MTA to Begin Repairing Fleet of Damaged LRVs

image001.jpgAn unidentified Muni light rail vehicle with serious damage from a wreck. Photo: MTA

The San Francisco Municipal Transportation Agency Board of Directors is expected to vote tomorrow to approve up to $217,634 to repair two damaged Muni Metro light rail vehicles. Muni currently has ten LRVs that are out of service due to damage from crashes, roughly one-fifteenth of its 151-vehicle light rail fleet.

Both the vehicles slated for repair, numbers 1451 and 1502, have been out of service since at least this March, when an MTA presentation (PDF) identified them, along with two other LRVs, as having "medium damage." Four other vehicles were listed as having "major damage," with the total estimated cost of repair for all eight LRVs listed at $18 million.

Vehicles with anything more than "minor damage" generally cannot be repaired by Muni in-house. Given the relatively low cost of repairing numbers 1451 and 1502, which have "medium damage" and account for only a small fraction of the $18 million sum, the heavily damaged vehicles are certain to have multi-million dollar repair costs.

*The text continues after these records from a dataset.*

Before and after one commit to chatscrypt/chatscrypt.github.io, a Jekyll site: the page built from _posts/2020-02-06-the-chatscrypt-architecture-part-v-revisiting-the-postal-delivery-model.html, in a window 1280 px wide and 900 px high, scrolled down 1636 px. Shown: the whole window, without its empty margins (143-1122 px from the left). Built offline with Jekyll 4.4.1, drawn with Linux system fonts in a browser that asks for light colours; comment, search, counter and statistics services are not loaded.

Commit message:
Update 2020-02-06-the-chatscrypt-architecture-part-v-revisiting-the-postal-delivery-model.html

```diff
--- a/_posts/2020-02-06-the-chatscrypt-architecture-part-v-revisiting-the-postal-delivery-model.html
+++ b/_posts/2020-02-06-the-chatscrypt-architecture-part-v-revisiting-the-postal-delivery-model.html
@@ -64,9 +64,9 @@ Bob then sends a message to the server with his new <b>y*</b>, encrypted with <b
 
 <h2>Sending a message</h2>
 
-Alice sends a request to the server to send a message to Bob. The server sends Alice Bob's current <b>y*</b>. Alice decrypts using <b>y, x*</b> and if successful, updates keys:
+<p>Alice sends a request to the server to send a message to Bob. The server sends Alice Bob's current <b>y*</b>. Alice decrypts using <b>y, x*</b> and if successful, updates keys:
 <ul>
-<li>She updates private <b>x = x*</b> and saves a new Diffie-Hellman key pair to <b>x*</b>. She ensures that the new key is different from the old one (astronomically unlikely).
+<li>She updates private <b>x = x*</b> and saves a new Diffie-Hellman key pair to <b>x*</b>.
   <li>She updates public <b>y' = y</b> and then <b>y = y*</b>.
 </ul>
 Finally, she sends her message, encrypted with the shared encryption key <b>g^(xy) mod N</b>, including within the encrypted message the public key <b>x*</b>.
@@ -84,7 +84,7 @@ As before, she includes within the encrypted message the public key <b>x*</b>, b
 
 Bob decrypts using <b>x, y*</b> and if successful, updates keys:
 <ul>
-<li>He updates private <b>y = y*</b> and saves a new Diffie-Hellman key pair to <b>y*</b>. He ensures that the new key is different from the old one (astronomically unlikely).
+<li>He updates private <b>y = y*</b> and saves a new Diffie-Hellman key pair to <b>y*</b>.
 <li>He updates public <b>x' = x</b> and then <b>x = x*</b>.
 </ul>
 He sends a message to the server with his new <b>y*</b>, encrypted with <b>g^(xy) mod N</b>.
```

Since the March report, two additional Muni Metro vehicles were severely damaged in a July collision at West Portal station. Given the seriousness of that crash, one or both vehicles are likely to have sustained serious damage, bringing the number of out-of-service vehicles to ten, and compounding the $18 million figure for all the repairs.

The MTA has been actively seeking funds to begin repairing vehicles, and on September 1 the MTA board voted to dedicate $1.2 million in state Public Transportation Modernization, Improvement, and Service Enhancement Account funds to LRV wreck repairs. Originally, the funds were to go towards the Mission Bay Loop project, but the board elected to divert them to repairs. The March report also identified $2.6 million in Prop. K funds for LRV repair, and noted that LRV repair was a proposed stimulus package project, though the MTA ultimately did not receive stimulus funds for that purpose.

Muni will need to address the impact of having one-fifteenth of its LRV fleet out of service with serious damage, in addition to any LRVs removed from service with minor issues that can be fixed in-house, as it formulates its strategy towards funding vehicle repair.

"We have ten LRVs that have severe accident damage," MTA
spokesperson Judson True said recently. "We’re working on strategies to fix those and
get them back in service."

The repairs the MTA board will consider authorizing tomorrow could take up to 18 months to complete.

  • The LRV accidents are horrible enough, but then realizing their compound effect of decreased service capacity on the entire MUNI system, the accidents are just unacceptable.

  • Hal

    Doesn’t MUNI have insurance for this reason? Isn’t that the point? Or do they just have an eighteen million dollar deductible?

  • I wish they’d paint “repaired by MUNI” or something, so we’d know which trains to avoid.

  • Does Muni pursue payment from motorists found to be at fault in the crashes?

  • Michael Rhodes

    @Hal: A good question. The MTA board recently voted to purchase insurance, which has a $5 million per incident (as opposed to per vehicle) deductible. Generally, they “self-insure” for incidents under that amount.

  • michael b

    I guess I know why we’ve been having 1 car N Judah trains recently. MUNI has improved my health, however–I now walk or ride my bike, since MUNI is either too crowed or too slow (or both!) getting to work. If only the bike land on market street would come soon . . .

  • Jas

    How on earth can a Muni train cost so much? It’s not like it’s a freaking particle accelerator or aircraft. We’re talking about steel, welding, electric motors, a big VFD and some chairs. Not exactly rocket science.